Under the plastic acetate shell
you can see the metal reinforced sub-frame
Between the two lenses, the
Gray Gradient lenses performed well in bright conditions and open water fishing,
as well as during daytime drives, effectively reducing glare in harsh sunlight.
On the other hand, the Copper 580G lens felt more comfortable in variable and
low-light situations, such as dawn or sunset fishing. If I had to choose a
single lens for various activities, the copper 580G would be my preference.
A look at the Salt March frame
which featured the new bio-acetate plastic and fitted with Grey Gradient 580G
After experiencing the Shiny
Ocean Tortoise Aransas frames made from traditional plastic, I was eager to
assess the feel and performance of the newer bio-acetate frames. Costa's
derived from castor plant seeds, processed into castor oil, and used to create
bio-based plastic resin for some of the company's performance frames. This shift from traditional
petroleum-based materials reduced emissions and Costa's overall carbon
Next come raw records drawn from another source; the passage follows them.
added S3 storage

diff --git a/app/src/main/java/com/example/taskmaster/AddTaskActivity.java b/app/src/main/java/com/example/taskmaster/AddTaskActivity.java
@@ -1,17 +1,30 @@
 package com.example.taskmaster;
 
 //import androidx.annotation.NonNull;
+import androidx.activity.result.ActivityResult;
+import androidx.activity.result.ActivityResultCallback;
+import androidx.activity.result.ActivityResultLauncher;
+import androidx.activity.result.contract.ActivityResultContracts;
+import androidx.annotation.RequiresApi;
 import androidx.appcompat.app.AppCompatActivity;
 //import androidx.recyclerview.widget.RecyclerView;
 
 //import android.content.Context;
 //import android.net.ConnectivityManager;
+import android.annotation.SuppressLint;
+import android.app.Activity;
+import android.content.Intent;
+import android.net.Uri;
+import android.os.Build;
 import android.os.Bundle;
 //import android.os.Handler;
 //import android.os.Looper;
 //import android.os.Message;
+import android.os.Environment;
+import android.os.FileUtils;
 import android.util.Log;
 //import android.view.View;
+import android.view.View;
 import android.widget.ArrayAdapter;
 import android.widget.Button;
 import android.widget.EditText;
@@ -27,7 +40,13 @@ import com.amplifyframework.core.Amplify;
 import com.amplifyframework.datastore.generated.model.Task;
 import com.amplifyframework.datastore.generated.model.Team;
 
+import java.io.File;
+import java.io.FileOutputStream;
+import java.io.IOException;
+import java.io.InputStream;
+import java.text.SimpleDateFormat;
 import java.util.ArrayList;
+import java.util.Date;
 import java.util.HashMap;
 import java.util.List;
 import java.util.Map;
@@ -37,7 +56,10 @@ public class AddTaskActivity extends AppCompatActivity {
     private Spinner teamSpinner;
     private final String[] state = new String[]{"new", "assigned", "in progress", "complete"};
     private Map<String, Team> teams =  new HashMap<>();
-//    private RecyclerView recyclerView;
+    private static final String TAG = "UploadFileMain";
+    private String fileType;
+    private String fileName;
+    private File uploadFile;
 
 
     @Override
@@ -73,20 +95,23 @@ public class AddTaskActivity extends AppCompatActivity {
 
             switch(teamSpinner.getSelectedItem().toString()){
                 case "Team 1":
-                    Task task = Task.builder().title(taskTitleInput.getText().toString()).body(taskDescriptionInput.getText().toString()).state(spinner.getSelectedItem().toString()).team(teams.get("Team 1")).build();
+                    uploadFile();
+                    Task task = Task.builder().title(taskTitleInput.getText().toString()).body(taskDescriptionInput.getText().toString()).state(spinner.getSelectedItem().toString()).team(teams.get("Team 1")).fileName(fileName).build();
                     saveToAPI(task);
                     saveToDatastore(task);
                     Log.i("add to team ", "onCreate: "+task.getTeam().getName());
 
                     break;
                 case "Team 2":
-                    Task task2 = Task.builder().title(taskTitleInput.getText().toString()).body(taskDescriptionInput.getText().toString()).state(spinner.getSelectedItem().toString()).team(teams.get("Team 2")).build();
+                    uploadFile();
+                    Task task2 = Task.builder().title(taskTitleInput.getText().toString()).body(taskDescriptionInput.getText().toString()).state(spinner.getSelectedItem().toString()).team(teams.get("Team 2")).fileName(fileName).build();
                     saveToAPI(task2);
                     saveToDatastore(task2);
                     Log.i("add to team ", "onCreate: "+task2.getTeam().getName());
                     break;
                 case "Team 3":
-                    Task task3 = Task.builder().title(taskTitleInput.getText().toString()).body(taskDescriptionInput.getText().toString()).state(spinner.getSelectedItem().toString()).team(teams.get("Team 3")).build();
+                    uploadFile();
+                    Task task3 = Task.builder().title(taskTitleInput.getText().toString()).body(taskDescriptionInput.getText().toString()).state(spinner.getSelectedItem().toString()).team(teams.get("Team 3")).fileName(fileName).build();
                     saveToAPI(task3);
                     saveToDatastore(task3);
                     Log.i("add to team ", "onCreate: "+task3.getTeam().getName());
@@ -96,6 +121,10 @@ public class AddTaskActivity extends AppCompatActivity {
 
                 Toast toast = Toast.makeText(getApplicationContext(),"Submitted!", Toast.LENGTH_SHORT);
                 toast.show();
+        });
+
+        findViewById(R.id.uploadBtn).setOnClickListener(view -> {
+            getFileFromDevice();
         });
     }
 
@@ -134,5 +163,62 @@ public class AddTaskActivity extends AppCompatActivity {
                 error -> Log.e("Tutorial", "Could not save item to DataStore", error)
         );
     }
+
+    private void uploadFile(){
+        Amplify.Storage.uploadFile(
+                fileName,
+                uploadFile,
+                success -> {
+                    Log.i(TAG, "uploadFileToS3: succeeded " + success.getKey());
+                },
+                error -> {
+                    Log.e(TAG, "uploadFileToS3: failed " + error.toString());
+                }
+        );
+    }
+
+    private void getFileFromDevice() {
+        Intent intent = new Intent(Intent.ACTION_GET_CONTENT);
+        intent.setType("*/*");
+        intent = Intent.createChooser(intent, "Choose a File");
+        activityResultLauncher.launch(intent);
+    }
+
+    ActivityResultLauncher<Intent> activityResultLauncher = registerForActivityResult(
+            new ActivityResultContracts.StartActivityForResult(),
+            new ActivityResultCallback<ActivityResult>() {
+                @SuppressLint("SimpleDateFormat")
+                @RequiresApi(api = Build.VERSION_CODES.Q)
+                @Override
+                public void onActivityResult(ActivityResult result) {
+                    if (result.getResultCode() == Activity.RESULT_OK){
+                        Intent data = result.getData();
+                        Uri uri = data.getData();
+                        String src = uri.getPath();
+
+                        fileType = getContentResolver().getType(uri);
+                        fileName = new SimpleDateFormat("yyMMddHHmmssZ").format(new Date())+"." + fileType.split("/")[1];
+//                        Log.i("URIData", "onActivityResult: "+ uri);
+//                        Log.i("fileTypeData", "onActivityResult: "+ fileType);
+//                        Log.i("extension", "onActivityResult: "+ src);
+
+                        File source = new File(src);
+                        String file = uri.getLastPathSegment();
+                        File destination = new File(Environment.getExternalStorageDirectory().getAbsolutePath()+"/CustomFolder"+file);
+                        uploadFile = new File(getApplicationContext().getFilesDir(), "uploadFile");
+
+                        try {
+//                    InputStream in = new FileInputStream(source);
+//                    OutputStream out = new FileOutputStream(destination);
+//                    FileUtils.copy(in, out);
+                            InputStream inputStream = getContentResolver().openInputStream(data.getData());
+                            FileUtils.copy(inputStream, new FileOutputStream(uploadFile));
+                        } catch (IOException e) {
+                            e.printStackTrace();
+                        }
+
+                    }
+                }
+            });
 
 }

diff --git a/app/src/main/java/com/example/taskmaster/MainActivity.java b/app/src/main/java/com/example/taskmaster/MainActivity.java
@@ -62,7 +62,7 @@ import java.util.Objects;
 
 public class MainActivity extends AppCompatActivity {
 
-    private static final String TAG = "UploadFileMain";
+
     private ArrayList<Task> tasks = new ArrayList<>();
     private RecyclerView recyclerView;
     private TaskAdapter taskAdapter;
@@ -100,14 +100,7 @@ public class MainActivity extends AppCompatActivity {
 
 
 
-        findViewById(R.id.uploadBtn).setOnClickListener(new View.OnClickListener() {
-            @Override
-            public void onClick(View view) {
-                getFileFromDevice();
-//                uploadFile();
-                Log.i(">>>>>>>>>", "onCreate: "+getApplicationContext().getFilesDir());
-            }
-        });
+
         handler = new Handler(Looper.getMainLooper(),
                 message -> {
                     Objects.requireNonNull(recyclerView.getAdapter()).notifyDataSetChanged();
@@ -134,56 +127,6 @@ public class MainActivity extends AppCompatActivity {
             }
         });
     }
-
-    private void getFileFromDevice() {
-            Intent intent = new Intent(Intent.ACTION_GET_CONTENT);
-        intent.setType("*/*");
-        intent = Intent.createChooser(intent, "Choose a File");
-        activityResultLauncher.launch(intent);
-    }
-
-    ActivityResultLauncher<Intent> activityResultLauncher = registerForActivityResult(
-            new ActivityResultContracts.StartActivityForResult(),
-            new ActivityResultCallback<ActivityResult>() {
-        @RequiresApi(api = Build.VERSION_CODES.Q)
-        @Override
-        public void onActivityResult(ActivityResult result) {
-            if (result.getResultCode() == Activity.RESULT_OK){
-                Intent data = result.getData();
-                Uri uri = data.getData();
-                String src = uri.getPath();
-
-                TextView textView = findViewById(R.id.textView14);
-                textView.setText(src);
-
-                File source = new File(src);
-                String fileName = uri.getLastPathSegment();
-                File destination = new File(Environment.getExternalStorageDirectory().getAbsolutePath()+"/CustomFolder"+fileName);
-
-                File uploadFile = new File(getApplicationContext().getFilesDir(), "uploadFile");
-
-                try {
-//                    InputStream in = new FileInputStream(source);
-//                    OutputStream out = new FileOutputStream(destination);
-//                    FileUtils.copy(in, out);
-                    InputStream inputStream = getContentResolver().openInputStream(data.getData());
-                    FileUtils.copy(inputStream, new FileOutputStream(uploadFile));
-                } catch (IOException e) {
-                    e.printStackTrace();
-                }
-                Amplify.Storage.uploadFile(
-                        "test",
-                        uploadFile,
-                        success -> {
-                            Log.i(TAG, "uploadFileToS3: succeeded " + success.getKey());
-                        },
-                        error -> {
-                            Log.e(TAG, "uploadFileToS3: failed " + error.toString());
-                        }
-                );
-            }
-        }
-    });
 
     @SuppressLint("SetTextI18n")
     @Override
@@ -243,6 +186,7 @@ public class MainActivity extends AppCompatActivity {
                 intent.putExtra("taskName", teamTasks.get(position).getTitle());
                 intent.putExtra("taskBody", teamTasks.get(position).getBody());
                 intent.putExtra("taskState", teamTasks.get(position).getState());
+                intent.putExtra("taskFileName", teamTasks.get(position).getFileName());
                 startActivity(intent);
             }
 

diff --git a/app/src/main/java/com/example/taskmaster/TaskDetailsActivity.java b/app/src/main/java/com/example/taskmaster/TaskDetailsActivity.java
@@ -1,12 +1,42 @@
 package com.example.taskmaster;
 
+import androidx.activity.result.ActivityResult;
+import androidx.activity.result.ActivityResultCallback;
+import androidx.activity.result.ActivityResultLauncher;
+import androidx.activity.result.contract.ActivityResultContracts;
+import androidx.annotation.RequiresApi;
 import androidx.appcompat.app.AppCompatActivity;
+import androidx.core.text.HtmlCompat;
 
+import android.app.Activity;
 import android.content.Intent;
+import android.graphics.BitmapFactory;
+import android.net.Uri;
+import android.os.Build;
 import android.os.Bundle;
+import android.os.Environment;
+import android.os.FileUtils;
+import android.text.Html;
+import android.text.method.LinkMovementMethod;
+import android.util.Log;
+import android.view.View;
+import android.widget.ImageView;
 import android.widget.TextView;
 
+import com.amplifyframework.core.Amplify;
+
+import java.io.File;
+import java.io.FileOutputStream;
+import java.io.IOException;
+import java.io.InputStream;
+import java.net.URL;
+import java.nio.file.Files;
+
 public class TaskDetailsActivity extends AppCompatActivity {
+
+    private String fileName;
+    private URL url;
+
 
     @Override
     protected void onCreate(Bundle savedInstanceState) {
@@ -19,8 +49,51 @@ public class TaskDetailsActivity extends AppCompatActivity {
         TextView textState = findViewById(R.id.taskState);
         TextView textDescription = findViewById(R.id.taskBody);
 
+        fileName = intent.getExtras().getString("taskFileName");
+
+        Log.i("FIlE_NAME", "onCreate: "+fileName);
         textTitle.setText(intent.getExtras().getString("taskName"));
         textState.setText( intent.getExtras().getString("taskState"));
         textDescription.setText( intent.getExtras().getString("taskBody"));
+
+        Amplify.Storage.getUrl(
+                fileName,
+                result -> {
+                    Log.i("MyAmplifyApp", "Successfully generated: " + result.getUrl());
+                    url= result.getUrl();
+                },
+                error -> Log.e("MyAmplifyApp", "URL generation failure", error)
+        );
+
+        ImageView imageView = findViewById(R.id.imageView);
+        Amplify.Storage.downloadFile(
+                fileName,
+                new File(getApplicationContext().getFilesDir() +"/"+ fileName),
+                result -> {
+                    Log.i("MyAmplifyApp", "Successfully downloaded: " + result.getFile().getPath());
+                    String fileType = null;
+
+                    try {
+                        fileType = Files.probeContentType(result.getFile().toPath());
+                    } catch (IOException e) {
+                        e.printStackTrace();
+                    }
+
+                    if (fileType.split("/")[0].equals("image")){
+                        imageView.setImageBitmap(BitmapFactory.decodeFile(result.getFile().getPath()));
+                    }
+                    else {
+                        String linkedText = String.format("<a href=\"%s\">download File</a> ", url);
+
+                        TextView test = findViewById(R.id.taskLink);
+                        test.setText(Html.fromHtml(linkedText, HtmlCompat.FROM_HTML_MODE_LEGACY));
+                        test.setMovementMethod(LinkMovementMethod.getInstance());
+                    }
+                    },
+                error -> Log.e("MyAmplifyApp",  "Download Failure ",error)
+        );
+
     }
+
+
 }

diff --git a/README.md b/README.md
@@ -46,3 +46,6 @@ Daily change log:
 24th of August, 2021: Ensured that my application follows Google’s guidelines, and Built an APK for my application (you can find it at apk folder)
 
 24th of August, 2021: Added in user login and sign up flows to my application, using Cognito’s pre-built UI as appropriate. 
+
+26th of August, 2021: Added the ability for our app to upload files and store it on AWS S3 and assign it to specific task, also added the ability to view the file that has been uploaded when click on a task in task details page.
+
footprint and was introduced in 2016. The new Bio-Acetate introduced this year
takes things to the next level
and are 68% bio-based from vegetable-based plasticizers and responsibly sourced
wood pulp from FSC forests which replace non-renewable fossil-based materials.
The Aransas looks clean and
stylish in design. One of the big differences between the Aransas and Costa's
Performance frames are the lack of side shields which lock out more light and
Next Section: How the bio-acetate